Latin-ex Democrats: Republicans and Hispanic voters
Our series on America’s mid-term elections begins with a visit to a citizenship class in Doral, Florida, given by Republicans. We examine how the GOP is cutting into Democrats’ advantage with Latino voters. Britain’s trial of a superhighway for drones is a bid to unleash their commercial potential. And meeting a Thai dissident issuing dystopian pop music from self-imposed exile. For full access to print, digital and audio editions of The Economist, subscribe here www.economist.com/intelligenceoffer See acast.com/privacy for privacy and opt-out information.
Babbage: The child hepatitis mystery
Since April a mysterious outbreak of hepatitis in children around the world has baffled doctors. Some children have required liver transplants and more than 20 have died. Recent findings may link the spike in cases to covid-19 lockdowns. We examine the evidence and ask how a lack of exposure to bugs can affect immune systems. What other consequences could pandemic restrictions have for the long-term health of children—and adults? Kenneth Cukier hosts.For full access to The Economist’s print, digital and audio editions subscribe at economist.com/podcastoffer and sign up for our weekly science newsletter at economist.com/simplyscience. See acast.com/privacy for privacy and opt-out information.
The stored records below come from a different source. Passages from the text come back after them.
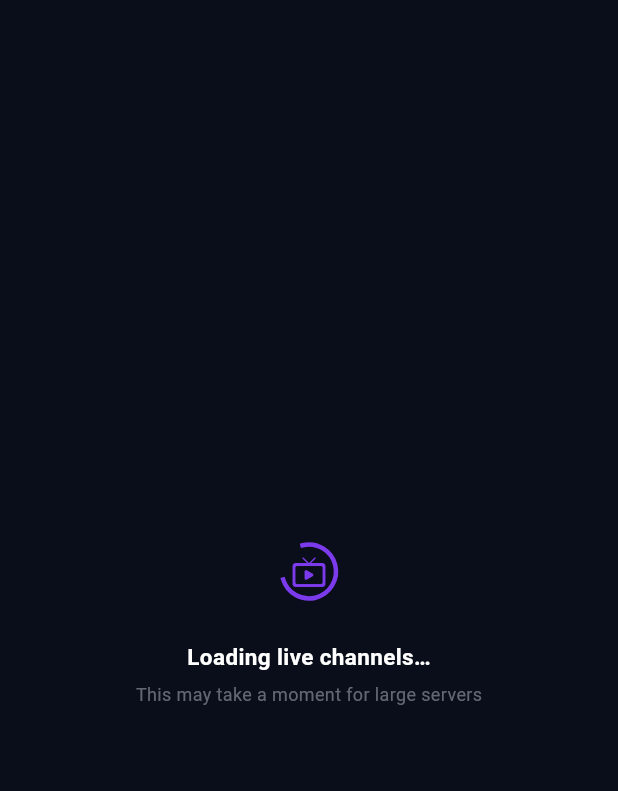
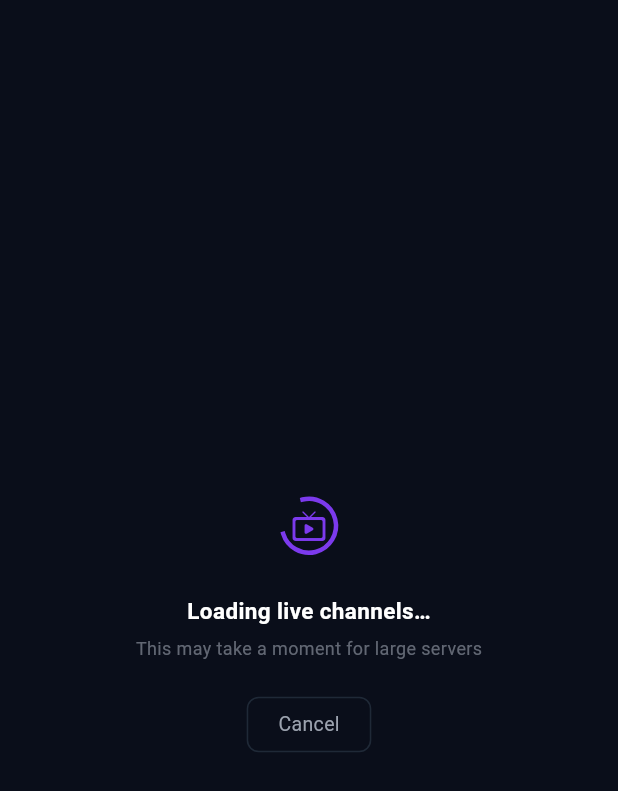
Before and after one commit to zamouriiiptv-beep/castivio-site, a Flutter app: the SectionLoader widget shown alone on an empty page, opened directly, on a phone screen of 412 x 824 dp. Shown: the top 791 px of the screen. Run offline on Flutter 3.47's test engine with Material 3 defaults, Android fonts, the phone set to English and light mode, and no system bars; our stand-ins replace cached_network_image, dio, flutter_riverpod, hive, hive_flutter, wakelock_plus; missing offline and left inert: media_kit, media_kit_video; accounts and stored records are empty.

Commit message:
fix: reduce receive timeout 5min→30s, add Cancel button on loading screen
receiveTimeout of 5 minutes caused the loading screen to hang indefinitely
when a server category request stalled. Each per-category response is small
(a few KB), so 30 seconds is more than enough. Stalled requests now fail
fast and are skipped after one retry.

Also adds a Cancel button to SectionLoader so users can exit a stuck
loading screen without restarting the app.

https://claude.ai/code/session_01YXd23QftjXTgbRXuHUxn5y

```diff
--- a/prime-player/lib/data/services/xtream_service.dart
+++ b/prime-player/lib/data/services/xtream_service.dart
@@ -102,8 +102,8 @@ class XtreamService {
   }) {
     _dio = Dio(BaseOptions(
       baseUrl:        host.endsWith('/') ? host : '$host/',
-      connectTimeout: const Duration(seconds: 20),
-      receiveTimeout: const Duration(minutes: 5),
+      connectTimeout: const Duration(seconds: 15),
+      receiveTimeout: const Duration(seconds: 30), // per-category responses are small — 30s is plenty
       validateStatus: (_) => true,
       headers: const {'Accept-Encoding': 'gzip, deflate'},
     ));
--- a/prime-player/lib/presentation/screens/live_tv_screen.dart
+++ b/prime-player/lib/presentation/screens/live_tv_screen.dart
@@ -132,7 +132,11 @@ class _LiveTvScreenState extends ConsumerState<LiveTvScreen> {
         backgroundColor: Colors.black,
         body: SafeArea(child: Column(children: [
           ContentTopBar(section: 'LIVE TV', subSection: 'Loading…', onBack: () => Navigator.pop(context)),
-          const Expanded(child: SectionLoader(icon: Icons.live_tv_rounded, label: 'Loading live channels…')),
+          Expanded(child: SectionLoader(
+            icon: Icons.live_tv_rounded,
+            label: 'Loading live channels…',
+            onCancel: () => Navigator.pop(context),
+          )),
         ])),
       );
 
--- a/prime-player/lib/presentation/screens/movies_screen.dart
+++ b/prime-player/lib/presentation/screens/movies_screen.dart
@@ -158,7 +158,7 @@ class _MoviesScreenState extends ConsumerState<MoviesScreen> {
         backgroundColor: AppColors.background,
         body: SafeArea(child: Column(children: [
           ContentTopBar(section: 'MOVIES', subSection: 'Loading…', onBack: () => Navigator.pop(context)),
-          const Expanded(child: SectionLoader(icon: Icons.movie_rounded, label: 'Loading movies…')),
+          Expanded(child: SectionLoader(icon: Icons.movie_rounded, label: 'Loading movies…', onCancel: () => Navigator.pop(context))),
         ])),
       );
 
--- a/prime-player/lib/presentation/screens/series_screen.dart
+++ b/prime-player/lib/presentation/screens/series_screen.dart
@@ -158,7 +158,7 @@ class _SeriesScreenState extends ConsumerState<SeriesScreen> {
         backgroundColor: AppColors.background,
         body: SafeArea(child: Column(children: [
           ContentTopBar(section: 'SERIES', subSection: 'Loading…', onBack: () => Navigator.pop(context)),
-          const Expanded(child: SectionLoader(icon: Icons.video_library_rounded, label: 'Loading series…')),
+          Expanded(child: SectionLoader(icon: Icons.video_library_rounded, label: 'Loading series…', onCancel: () => Navigator.pop(context))),
         ])),
       );
 
--- a/prime-player/lib/presentation/widgets/content_screen_layout.dart
+++ b/prime-player/lib/presentation/widgets/content_screen_layout.dart
@@ -645,9 +645,10 @@ class _Controls extends StatelessWidget {
 // ── Lazy-load shared widgets ──────────────────────────────────────────────────
 
 class SectionLoader extends StatelessWidget {
-  final IconData icon;
-  final String   label;
-  const SectionLoader({super.key, required this.icon, required this.label});
+  final IconData     icon;
+  final String       label;
+  final VoidCallback? onCancel;
+  const SectionLoader({super.key, required this.icon, required this.label, this.onCancel});
 
   @override
   Widget build(BuildContext context) => Center(
@@ -667,6 +668,21 @@ class SectionLoader extends StatelessWidget {
           Text('This may take a moment for large servers',
               style: TextStyle(
                   color: AppColors.textSecondary.withOpacity(0.6), fontSize: 12)),
+          if (onCancel != null) ...[
+            const SizedBox(height: 24),
+            GestureDetector(
+              onTap: onCancel,
+              child: Container(
+                padding: const EdgeInsets.symmetric(horizontal: 20, vertical: 8),
+                decoration: BoxDecoration(
+                  border: Border.all(color: AppColors.border),
+                  borderRadius: BorderRadius.circular(8),
+                ),
+                child: const Text('Cancel',
+                    style: TextStyle(color: AppColors.textSecondary, fontSize: 13)),
+              ),
+            ),
+          ],
         ]),
       );
 }
```
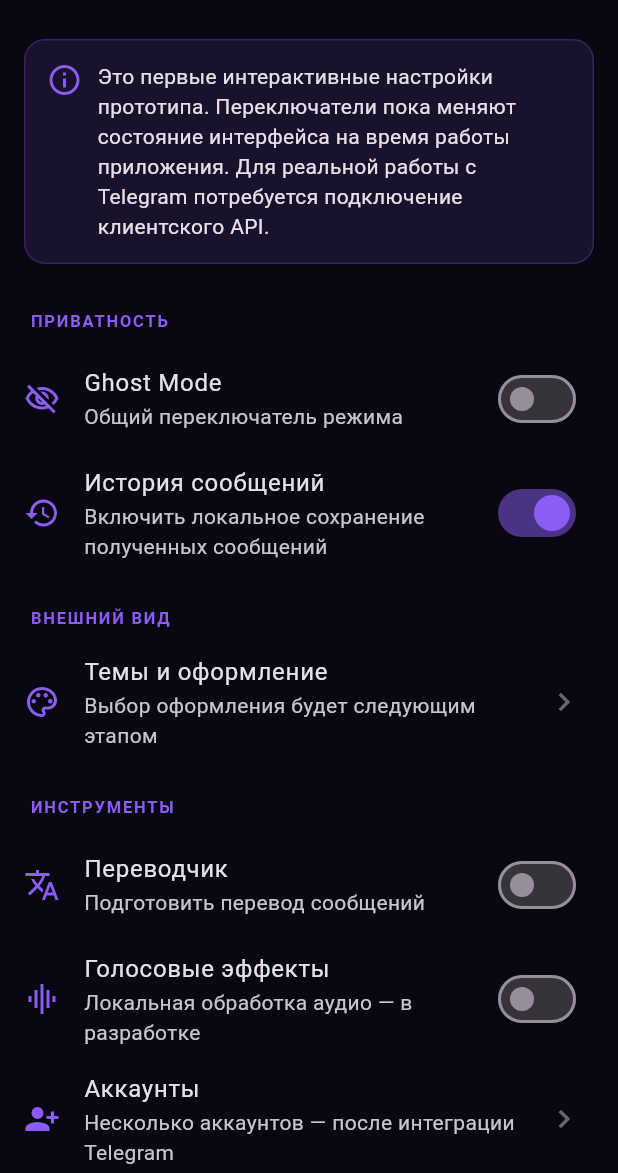
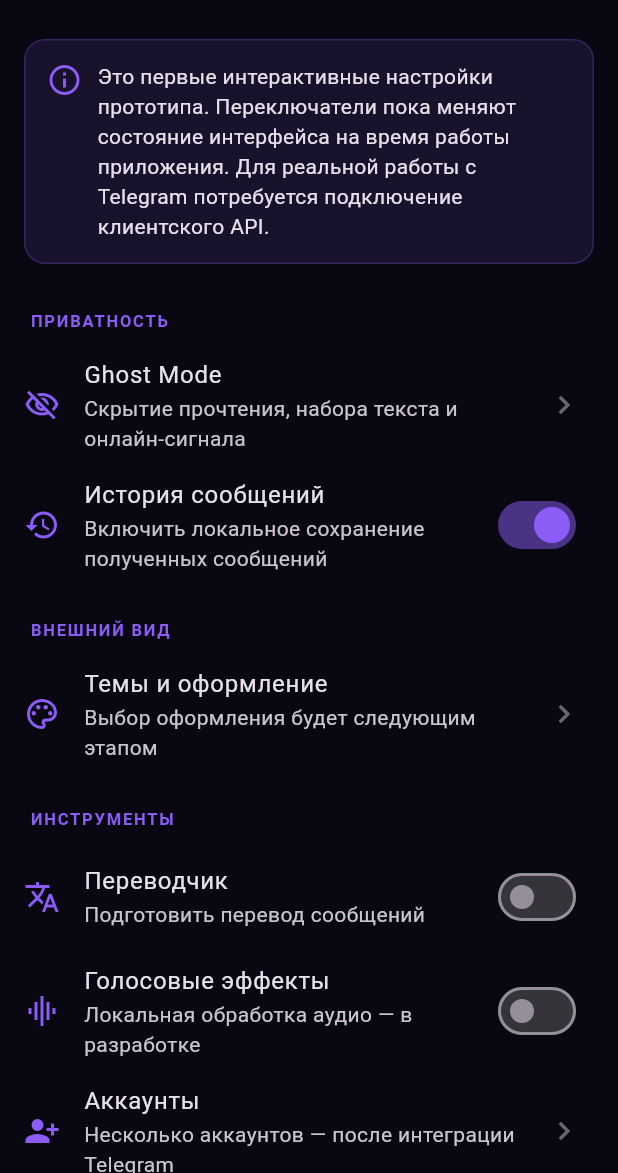
Before and after one commit to socialpsycho/DARKTG, a Flutter app: the DarkTgSettingsPage screen opened directly, on a phone screen of 412 x 824 dp, the part 63-1236 px from its top. Run offline on Flutter 3.47's test engine with Material 3 defaults, Android fonts, the phone set to English and light mode, and no system bars; our stand-ins replace shared_preferences; missing offline and left inert: handy_tdlib_next; accounts and stored records are empty.

Commit message:
Connect Ghost Mode settings page

```diff
--- a/lib/main.dart
+++ b/lib/main.dart
@@ -5,6 +5,7 @@ import 'services/local_message_archive.dart';
 import 'services/ghost_mode_service.dart';
 import 'screens/telegram_connect_page.dart';
 import 'screens/chats_page.dart';
+import 'screens/ghost_mode_settings_page.dart';
 
 Future<void> main() async {
   WidgetsFlutterBinding.ensureInitialized();
@@ -229,13 +230,10 @@ class DarkTgSettingsPage extends StatefulWidget {
 class _DarkTgSettingsPageState extends State<DarkTgSettingsPage> {
   // These switches currently control prototype UI state only.
   // Telegram-side behavior will be connected after the client API integration.
-  bool ghostMode = false;
   bool saveHistory = true;
   bool translate = false;
   bool voiceEffects = false;
   bool appLock = false;
-  bool showOnlineStatus = true;
-  bool showTypingStatus = true;
 
   Widget _switchTile({
     required IconData icon,
@@ -285,29 +283,15 @@ class _DarkTgSettingsPageState extends State<DarkTgSettingsPage> {
             ),
           ),
           const _SectionTitle('ПРИВАТНОСТЬ'),
-          _switchTile(
-            icon: Icons.visibility_off_outlined,
-            title: 'Ghost Mode',
-            subtitle: 'Общий переключатель режима',
-            value: ghostMode,
-            onChanged: (value) => setState(() => ghostMode = value),
+          ListTile(
+            leading: const Icon(Icons.visibility_off_outlined, color: accent),
+            title: const Text('Ghost Mode'),
+            subtitle: const Text('Скрытие прочтения, набора текста и онлайн-сигнала'),
+            trailing: const Icon(Icons.chevron_right, color: Colors.white38),
+            onTap: () => Navigator.of(context).push(
+              MaterialPageRoute<void>(builder: (_) => const GhostModeSettingsPage()),
+            ),
           ),
-          if (ghostMode) ...[
-            _switchTile(
-              icon: Icons.circle_outlined,
-              title: 'Показывать статус «в сети»',
-              subtitle: 'Настройка интерфейса статуса',
-              value: showOnlineStatus,
-              onChanged: (value) => setState(() => showOnlineStatus = value),
-            ),
-            _switchTile(
-              icon: Icons.keyboard_outlined,
-              title: 'Показывать набор текста',
-              subtitle: 'Настройка индикатора набора',
-              value: showTypingStatus,
-              onChanged: (value) => setState(() => showTypingStatus = value),
-            ),
-          ],
           _switchTile(
             icon: Icons.history,
             title: 'История сообщений',
```
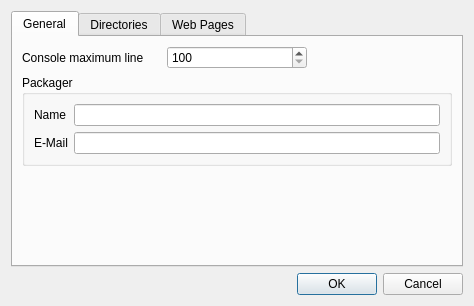
Before: the Qt Designer form ui/configurationdialog.ui in huseyinkozan/PiSiDo, drawn with Qt 5.
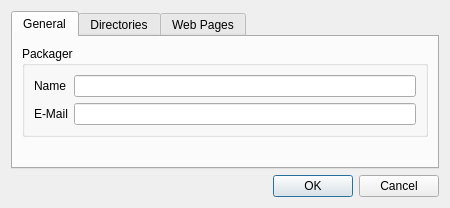
After: the same form once the commit is applied.

```diff
--- a/ui/configurationdialog.ui
+++ b/ui/configurationdialog.ui
@@ -6,8 +6,8 @@
    <rect>
     <x>0</x>
     <y>0</y>
-    <width>474</width>
-    <height>306</height>
+    <width>450</width>
+    <height>208</height>
    </rect>
   </property>
   <property name="windowTitle">
@@ -24,7 +24,7 @@
        <string>General</string>
       </attribute>
       <layout class="QGridLayout" name="gridLayout">
-       <item row="2" column="0">
+       <item row="1" column="0">
         <spacer name="verticalSpacer">
          <property name="orientation">
           <enum>Qt::Vertical</enum>
@@ -37,7 +37,7 @@
          </property>
         </spacer>
        </item>
-       <item row="1" column="0" colspan="3">
+       <item row="0" column="0" colspan="2">
         <widget class="QGroupBox" name="gb_packager">
          <property name="title">
           <string>Packager</string>
@@ -74,26 +74,6 @@
          </layout>
         </widget>
        </item>
-       <item row="0" column="0">
-        <widget class="QLabel" name="lbl_console_max_line">
-         <property name="text">
-          <string>Console maximum line</string>
-         </property>
-        </widget>
-       </item>
-       <item row="0" column="1">
-        <widget class="QSpinBox" name="sb_console_max_line">
-         <property name="toolTip">
-          <string>Maximum remembered line at console</string>
-         </property>
-         <property name="minimum">
-          <number>100</number>
-         </property>
-         <property name="maximum">
-          <number>999999999</number>
-         </property>
-        </widget>
-       </item>
       </layout>
      </widget>
      <widget class="QWidget" name="tab_2">
```
Left out of the diff: 1 changed line with no effect on the pictures.
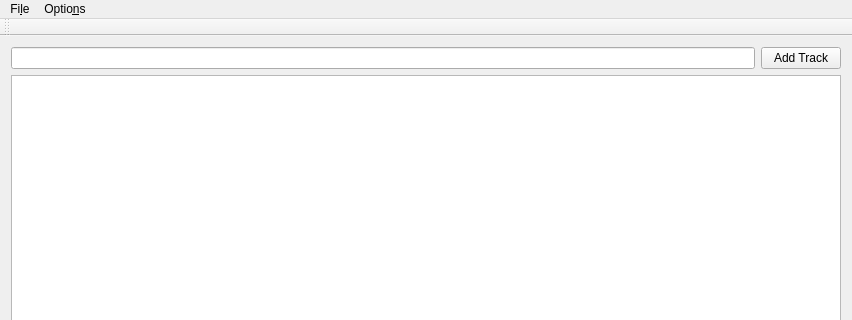
The window that mainwindow.ui (Mydayyy/MediaDownloader) describes before a commit, drawn with Qt 5; both pictures show x 0 to 852 and y 0 to 320 of the 852 by 638 pixel window.
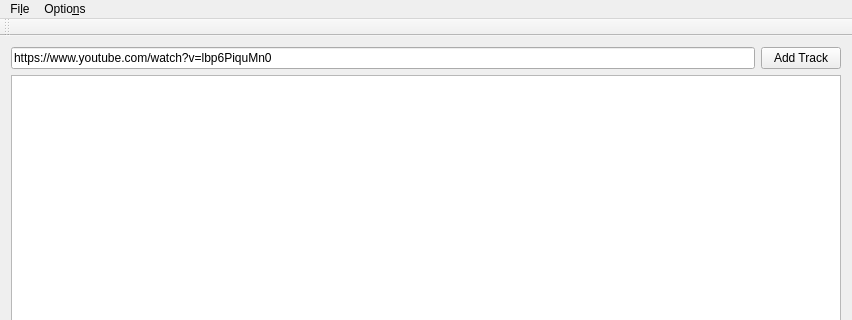
The same window after the commit.

What changed in the file:
```diff
--- a/mainwindow.ui
+++ b/mainwindow.ui
@@ -20,7 +20,7 @@
       <item>
        <widget class="QLineEdit" name="inputUrl">
         <property name="text">
-         <string/>
+         <string>https://www.youtube.com/watch?v=lbp6PiquMn0</string>
         </property>
        </widget>
       </item>
```
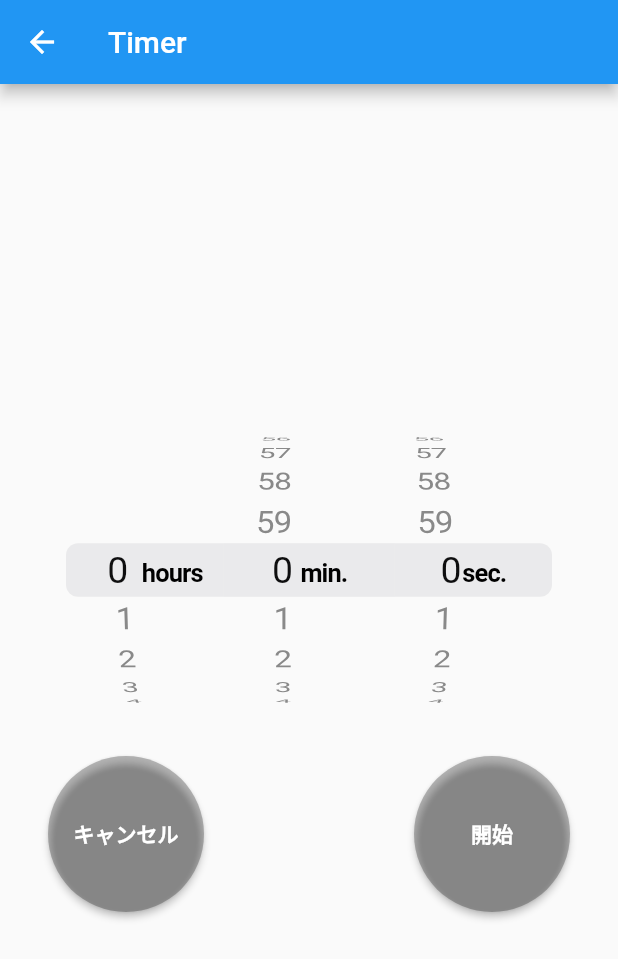
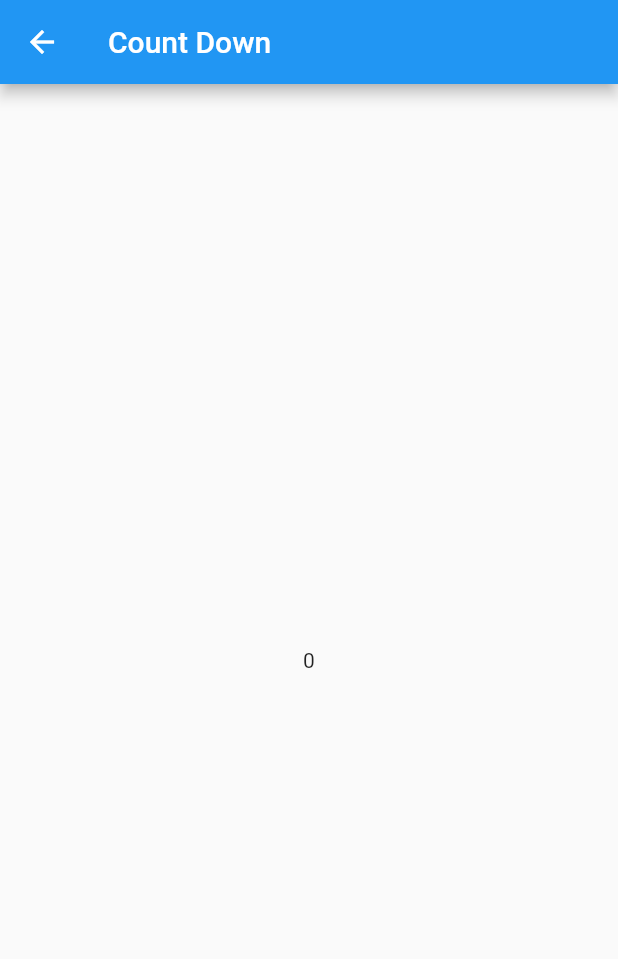
Before and after one commit to yuya-okada527/flutter_calculator_sample, a Flutter app: the TimerPage screen opened directly, after a tap on "開始", on a phone screen of 412 x 824 dp. Shown: the top 959 px of the screen. Run offline on Flutter 3.47's test engine with Material 2 defaults, Android fonts, the phone set to English and light mode, and no system bars; our stand-ins replace shared_preferences; missing offline and left inert: expressions; accounts and stored records are empty.

Commit message:
count down functionality

```diff
--- /dev/null
+++ b/lib/pages/timer/count_down_page.dart
@@ -0,0 +1,50 @@
+import 'dart:async';
+
+import 'package:flutter/material.dart';
+
+class CountDownPage extends StatefulWidget {
+  final Duration duration;
+  const CountDownPage({Key? key, required this.duration}) : super(key: key);
+
+  @override
+  _CountDownPage createState() => _CountDownPage();
+}
+
+class _CountDownPage extends State<CountDownPage> {
+  int _countDownSec = 0;
+  Timer? _timer;
+
+  @override
+  void initState() {
+    super.initState();
+    _countDownSec = widget.duration.inSeconds;
+    _timer = Timer.periodic(
+      const Duration(seconds: 1),
+      (timer) {
+        if (_countDownSec > 0) {
+          setState(() {
+            _countDownSec--;
+          });
+        }
+      },
+    );
+  }
+
+  @override
+  void dispose() {
+    super.dispose();
+    _timer!.cancel();
+  }
+
+  @override
+  Widget build(BuildContext context) {
+    return Scaffold(
+      appBar: AppBar(
+        title: const Text("Count Down"),
+      ),
+      body: Center(
+        child: Text("$_countDownSec"),
+      ),
+    );
+  }
+}
--- a/lib/pages/timer/timer_page.dart
+++ b/lib/pages/timer/timer_page.dart
@@ -1,5 +1,6 @@
 import 'package:flutter/cupertino.dart';
 import 'package:flutter/material.dart';
+import 'package:flutter_calculator/pages/timer/count_down_page.dart';
 import 'package:flutter_calculator/widgets/timer/action_button.dart';
 
 class TimerPage extends StatefulWidget {
@@ -34,7 +35,18 @@ class _TimerPageState extends State<TimerPage> {
                 mainAxisAlignment: MainAxisAlignment.spaceBetween,
                 children: <Widget>[
                   actionButton(label: "キャンセル", callback: () {}),
-                  actionButton(label: "開始", callback: () {}),
+                  actionButton(
+                    label: "開始",
+                    callback: () {
+                      Navigator.of(context).push(
+                        MaterialPageRoute(
+                          builder: (context) {
+                            return CountDownPage(duration: _duration);
+                          },
+                        ),
+                      );
+                    },
+                  ),
                 ],
               ),
             ),
```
Strike repose: Hamas sits out Gaza violence
A ceasefire is holding after a weekend of deadly strikes. We ask why Hamas, the Palestinian movement that controls Gaza, did not get involved. As Generation Z tentatively enters the workforce, they are clamouring for more flexibility and money than their forebears enjoyed. And reflecting on the flawed but brilliant poet Philip Larkin on the centenary of his birth. For full access to print, digital and audio editions of The Economist, subscribe here www.economist.com/intelligenceoffer See acast.com/privacy for privacy and opt-out information.
Editor’s Picks: August 8th 2022
A selection of three essential articles read aloud from the latest issue of The Economist. This week, MBS: despot in the desert, the era of big-tech exceptionalism may be over (49:05), and why it’s OK not to be perfect at work (55:30). Please subscribe to The Economist for full access to print, digital and audio editions:www.economist.com/podcastoffer See acast.com/privacy for privacy and opt-out information.